Gerald Durrell, in "My Family and Other Animals", tells how as a child he let his sister take care of some orphaned baby hedgehogs while he was away. He told her to be strict with the milk, not to overfeed. When he came back, he found that she'd fed on demand and they'd all died, because they couldn't stop demanding.
We live in a society that has plentiful cheap food, readily available and aggressively marketed alcohol, easily obtainable tobacco, easily found illegal drugs (and glamourised a thousand times by the media), computer games everywhere. It's surprising that anything gets done.
Some argue for decriminalisation of "harmless" drugs like cannabis, contrasting it with the undoubted dangers of alcohol. I agree with them in a way they won't like: alcohol is far too easy to get hold of.
Libertarians overestimate the amount of control we have over our behaviour, I think. Sartre argued stubbornly against the theory of the unconscious, because it undermined his philosophy of existentialism. I incline to the Buddhist analysis, that we continually form strong attachments and only the most determined can break the chains. Few manage it on their own. Some would say only 5% per year break free of alcohol, and perhaps a far smaller percentage stay off it permanently.

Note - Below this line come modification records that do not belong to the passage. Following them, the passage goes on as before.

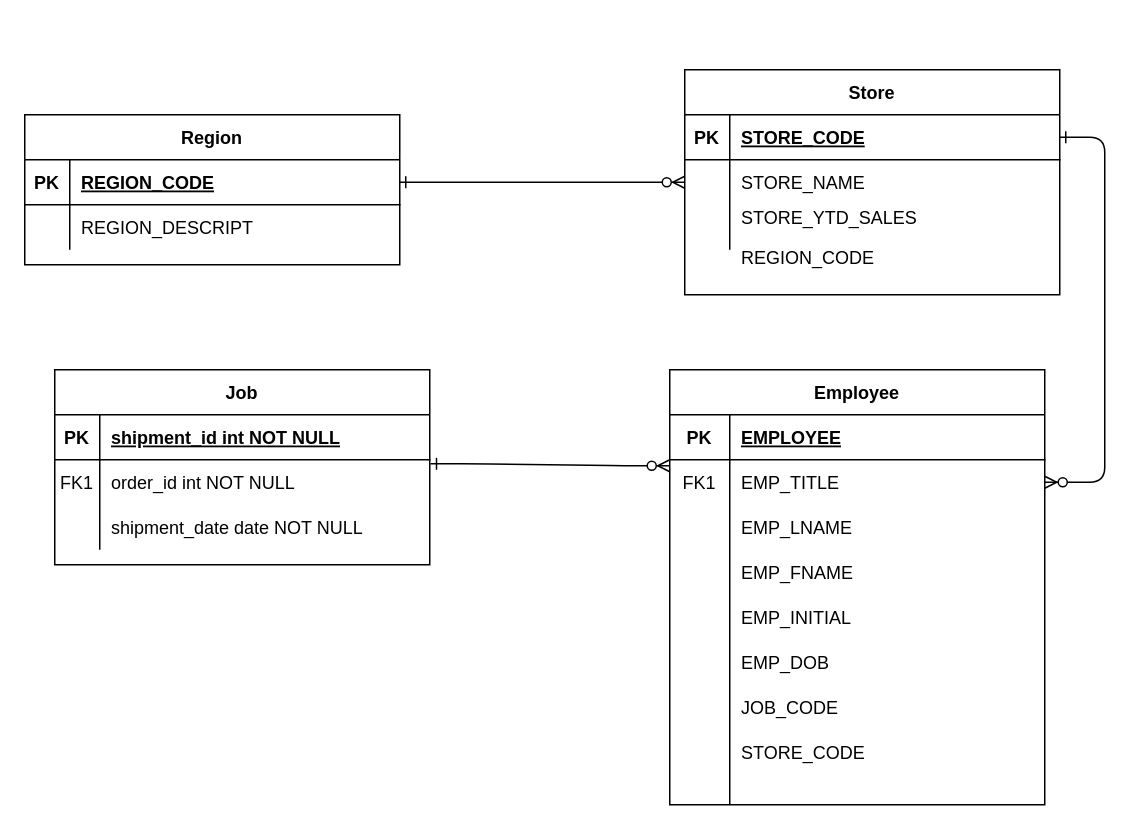
Above: Untitled Diagram.drawio in khiru27/UM-stuff (draw.io), before the change. Source tidied: cells renumbered, new cells numbered last; positions are measured from the earlier drawing's top-left corner, leaving out a move shared by most shapes. Both pictures are drawn from the tidied source at 150%, with x=0, y=0 at pixel (24, 69).
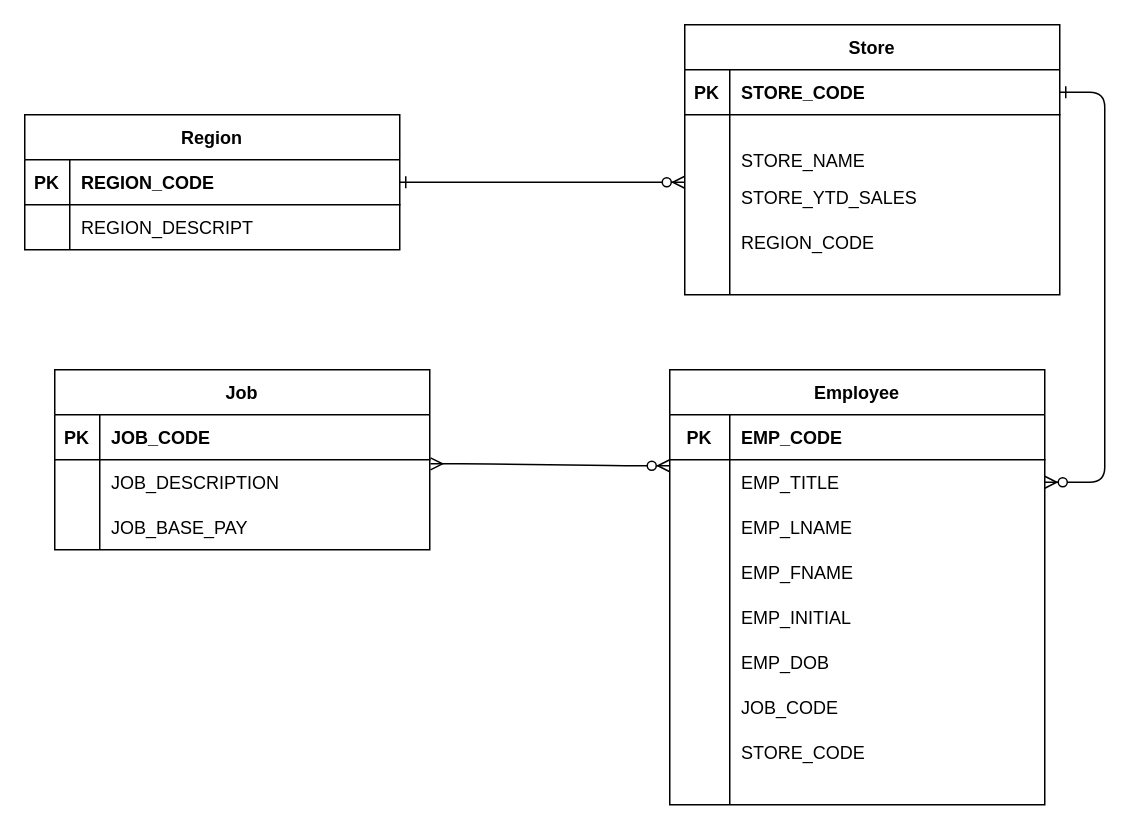
The same page after the edit.

Commit message:
tutorial 3 database khiru

The change refers to these unchanged cells:
```xml
<mxCell id="5" style="shape=partialRectangle;fillColor=none;points=[[0,0.5],[1,0.5]];portConstraint=eastwest;top=0;left=0;right=0;bottom=1;" parent="4" vertex="1">
  <mxGeometry y="30" width="250" height="30" as="geometry" />
</mxCell>
<mxCell id="15" style="shape=partialRectangle;fillColor=none;top=0;left=0;right=0;bottom=1;" parent="14" vertex="1">
  <mxGeometry y="30" width="250" height="30" as="geometry" />
</mxCell>
<mxCell id="18" style="shape=partialRectangle;fillColor=none;points=[[0,0.5],[1,0.5]];portConstraint=eastwest;top=0;left=0;right=0;bottom=0;" parent="14" vertex="1">
  <mxGeometry y="60" width="250" height="30" as="geometry" />
</mxCell>
<mxCell id="25" style="shape=partialRectangle;fillColor=none;points=[[0,0.5],[1,0.5]];portConstraint=eastwest;top=0;left=0;right=0;bottom=1;" parent="24" vertex="1">
  <mxGeometry y="30" width="250" height="30" as="geometry" />
</mxCell>
<mxCell id="35" style="shape=partialRectangle;fillColor=none;points=[[0,0.5],[1,0.5]];portConstraint=eastwest;top=0;left=0;right=0;bottom=0;" parent="31" vertex="1">
  <mxGeometry y="60" width="250" height="30" as="geometry" />
</mxCell>
<mxCell id="38" style="shape=partialRectangle;fillColor=none;top=0;left=0;right=0;bottom=0;" parent="31" vertex="1">
  <mxGeometry y="90" width="250" height="30" as="geometry" />
</mxCell>
```

Diff of the diagram source:
```diff
@@
     <mxCell id="4" value="Store" style="shape=table;startSize=30;childLayout=tableLayout;rowLines=0;fontStyle=1;align=center;" parent="1" vertex="1">
-      <mxGeometry x="440" width="250" height="150" as="geometry" />
+      <mxGeometry x="440" y="-30" width="250" height="180" as="geometry" />
     </mxCell>
@@
-    <mxCell id="7" value="STORE_CODE" style="shape=partialRectangle;overflow=hidden;fillColor=none;top=0;left=0;bottom=0;right=0;align=left;spacingLeft=6;fontStyle=5;" parent="5" vertex="1">
+    <mxCell id="7" value="STORE_CODE" style="shape=partialRectangle;overflow=hidden;fillColor=none;top=0;left=0;bottom=0;right=0;align=left;spacingLeft=6;fontStyle=1;" parent="5" vertex="1">
       <mxGeometry x="30" width="220" height="30" as="geometry" />
     </mxCell>
     <mxCell id="8" style="shape=partialRectangle;fillColor=none;points=[[0,0.5],[1,0.5]];portConstraint=eastwest;top=0;left=0;right=0;bottom=0;" parent="4" vertex="1">
-      <mxGeometry y="60" width="250" height="30" as="geometry" />
+      <mxGeometry y="60" width="250" height="90" as="geometry" />
     </mxCell>
     <mxCell id="9" style="shape=partialRectangle;overflow=hidden;fillColor=none;top=0;left=0;bottom=0;right=0;" parent="8" vertex="1">
-      <mxGeometry width="30" height="30" as="geometry" />
+      <mxGeometry width="30" height="90" as="geometry" />
     </mxCell>
-    <mxCell id="10" value="STORE_NAME" style="shape=partialRectangle;overflow=hidden;fillColor=none;top=0;left=0;bottom=0;right=0;align=left;spacingLeft=6;" parent="8" vertex="1">
-      <mxGeometry x="30" width="220" height="30" as="geometry" />
+    <mxCell id="10" style="shape=partialRectangle;overflow=hidden;fillColor=none;top=0;left=0;bottom=0;right=0;align=left;spacingLeft=6;" parent="8" vertex="1">
+      <mxGeometry x="30" width="220" height="90" as="geometry" />
     </mxCell>
     <mxCell id="11" style="shape=partialRectangle;fillColor=none;top=0;left=0;right=0;bottom=0;" parent="4" vertex="1">
-      <mxGeometry y="90" width="250" height="30" as="geometry" />
+      <mxGeometry y="150" width="250" height="30" as="geometry" />
     </mxCell>
@@
-    <mxCell id="13" value="STORE_YTD_SALES&#10;" style="shape=partialRectangle;overflow=hidden;fillColor=none;top=0;left=0;bottom=0;right=0;align=left;spacingLeft=6;" parent="11" vertex="1">
+    <mxCell id="13" style="shape=partialRectangle;overflow=hidden;fillColor=none;top=0;left=0;bottom=0;right=0;align=left;spacingLeft=6;" parent="11" vertex="1">
       <mxGeometry x="30" width="220" height="30" as="geometry" />
     </mxCell>
@@
-    <mxCell id="17" value="EMPLOYEE" style="shape=partialRectangle;overflow=hidden;fillColor=none;top=0;left=0;bottom=0;right=0;align=left;spacingLeft=6;fontStyle=5;" parent="15" vertex="1">
+    <mxCell id="17" value="EMP_CODE" style="shape=partialRectangle;overflow=hidden;fillColor=none;top=0;left=0;bottom=0;right=0;align=left;spacingLeft=6;fontStyle=1;" parent="15" vertex="1">
       <mxGeometry x="40" width="210" height="30" as="geometry" />
     </mxCell>
@@
-    <mxCell id="19" value="FK1" style="shape=partialRectangle;overflow=hidden;fillColor=none;top=0;left=0;bottom=0;right=0;" parent="18" vertex="1">
+    <mxCell id="19" style="shape=partialRectangle;overflow=hidden;fillColor=none;top=0;left=0;bottom=0;right=0;" parent="18" vertex="1">
       <mxGeometry width="40" height="30" as="geometry" />
     </mxCell>
@@
     <mxCell id="24" value="Region" style="shape=table;startSize=30;childLayout=tableLayout;rowLines=0;fontStyle=1;align=center;" parent="1" vertex="1">
-      <mxGeometry y="30" width="250" height="100" as="geometry" />
+      <mxGeometry y="30" width="250" height="90" as="geometry" />
     </mxCell>
@@
-    <mxCell id="27" value="REGION_CODE" style="shape=partialRectangle;overflow=hidden;fillColor=none;top=0;left=0;bottom=0;right=0;align=left;spacingLeft=6;fontStyle=5;" parent="25" vertex="1">
+    <mxCell id="27" value="REGION_CODE" style="shape=partialRectangle;overflow=hidden;fillColor=none;top=0;left=0;bottom=0;right=0;align=left;spacingLeft=6;fontStyle=1;" parent="25" vertex="1">
       <mxGeometry x="30" width="220" height="30" as="geometry" />
     </mxCell>
@@
     <mxCell id="31" value="Job" style="shape=table;startSize=30;childLayout=tableLayout;rowLines=0;fontStyle=1;align=center;" parent="1" vertex="1">
-      <mxGeometry x="20" y="200" width="250" height="130" as="geometry" />
+      <mxGeometry x="20" y="200" width="250" height="120" as="geometry" />
     </mxCell>
-    <mxCell id="32" style="shape=partialRectangle;fillColor=none;top=0;left=0;right=0;bottom=1;" parent="31" vertex="1">
+    <mxCell id="32" style="shape=partialRectangle;fillColor=none;top=0;left=0;right=0;bottom=1;fontStyle=4;" parent="31" vertex="1">
       <mxGeometry y="30" width="250" height="30" as="geometry" />
     </mxCell>
@@
-    <mxCell id="34" value="shipment_id int NOT NULL " style="shape=partialRectangle;overflow=hidden;fillColor=none;top=0;left=0;bottom=0;right=0;align=left;spacingLeft=6;fontStyle=5;" parent="32" vertex="1">
+    <mxCell id="34" value="JOB_CODE" style="shape=partialRectangle;overflow=hidden;fillColor=none;top=0;left=0;bottom=0;right=0;align=left;spacingLeft=6;fontStyle=1;" parent="32" vertex="1">
       <mxGeometry x="30" width="220" height="30" as="geometry" />
     </mxCell>
@@
-    <mxCell id="36" value="FK1" style="shape=partialRectangle;overflow=hidden;fillColor=none;top=0;left=0;bottom=0;right=0;" parent="35" vertex="1">
+    <mxCell id="36" style="shape=partialRectangle;overflow=hidden;fillColor=none;top=0;left=0;bottom=0;right=0;" parent="35" vertex="1">
       <mxGeometry width="30" height="30" as="geometry" />
     </mxCell>
-    <mxCell id="37" value="order_id int NOT NULL" style="shape=partialRectangle;overflow=hidden;fillColor=none;top=0;left=0;bottom=0;right=0;align=left;spacingLeft=6;" parent="35" vertex="1">
+    <mxCell id="37" value="JOB_DESCRIPTION" style="shape=partialRectangle;overflow=hidden;fillColor=none;top=0;left=0;bottom=0;right=0;align=left;spacingLeft=6;" parent="35" vertex="1">
       <mxGeometry x="30" width="220" height="30" as="geometry" />
     </mxCell>
@@
-    <mxCell id="40" value="shipment_date date NOT NULL" style="shape=partialRectangle;overflow=hidden;fillColor=none;top=0;left=0;bottom=0;right=0;align=left;spacingLeft=6;" parent="38" vertex="1">
+    <mxCell id="40" value="JOB_BASE_PAY" style="shape=partialRectangle;overflow=hidden;fillColor=none;top=0;left=0;bottom=0;right=0;align=left;spacingLeft=6;" parent="38" vertex="1">
       <mxGeometry x="30" width="220" height="30" as="geometry" />
     </mxCell>
-    <mxCell id="41" style="edgeStyle=entityRelationEdgeStyle;endArrow=ERzeroToMany;startArrow=ERone;endFill=1;startFill=0;exitX=1.002;exitY=0.09;exitDx=0;exitDy=0;exitPerimeter=0;entryX=0;entryY=0.133;entryDx=0;entryDy=0;entryPerimeter=0;" parent="1" edge="1" source="35" target="18">
+    <mxCell id="41" style="edgeStyle=entityRelationEdgeStyle;endArrow=ERzeroToMany;startArrow=ERmany;endFill=1;startFill=0;exitX=1.002;exitY=0.09;exitDx=0;exitDy=0;exitPerimeter=0;entryX=0;entryY=0.133;entryDx=0;entryDy=0;entryPerimeter=0;" parent="1" edge="1" source="35" target="18">
       <mxGeometry relative="1" as="geometry" />
     </mxCell>
     <mxCell id="42" style="shape=partialRectangle;fillColor=none;top=0;left=0;right=0;bottom=0;" parent="1" vertex="1">
-      <mxGeometry x="440" y="110" width="250" height="30" as="geometry" />
+      <mxGeometry x="440" y="100" width="250" height="30" as="geometry" />
     </mxCell>
@@
+    <mxCell id="51" style="shape=partialRectangle;fillColor=none;top=0;left=0;right=0;bottom=0;" parent="1" vertex="1">
+      <mxGeometry x="440" y="45" width="250" height="30" as="geometry" />
+    </mxCell>
+    <mxCell id="52" style="shape=partialRectangle;overflow=hidden;fillColor=none;top=0;left=0;bottom=0;right=0;" parent="51" vertex="1">
+      <mxGeometry width="30" height="30" as="geometry" />
+    </mxCell>
+    <mxCell id="53" value="STORE_NAME" style="shape=partialRectangle;overflow=hidden;fillColor=none;top=0;left=0;bottom=0;right=0;align=left;spacingLeft=6;" parent="51" vertex="1">
+      <mxGeometry x="30" width="220" height="30" as="geometry" />
+    </mxCell>
+    <mxCell id="54" style="shape=partialRectangle;fillColor=none;top=0;left=0;right=0;bottom=0;" parent="1" vertex="1">
+      <mxGeometry x="440" y="70" width="250" height="30" as="geometry" />
+    </mxCell>
+    <mxCell id="55" style="shape=partialRectangle;overflow=hidden;fillColor=none;top=0;left=0;bottom=0;right=0;" parent="54" vertex="1">
+      <mxGeometry width="30" height="30" as="geometry" />
+    </mxCell>
+    <mxCell id="56" value="STORE_YTD_SALES" style="shape=partialRectangle;overflow=hidden;fillColor=none;top=0;left=0;bottom=0;right=0;align=left;spacingLeft=6;" parent="54" vertex="1">
+      <mxGeometry x="30" width="220" height="30" as="geometry" />
+    </mxCell>
```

In our debates on liberty, should there be some discussion about restrictions that make us more free?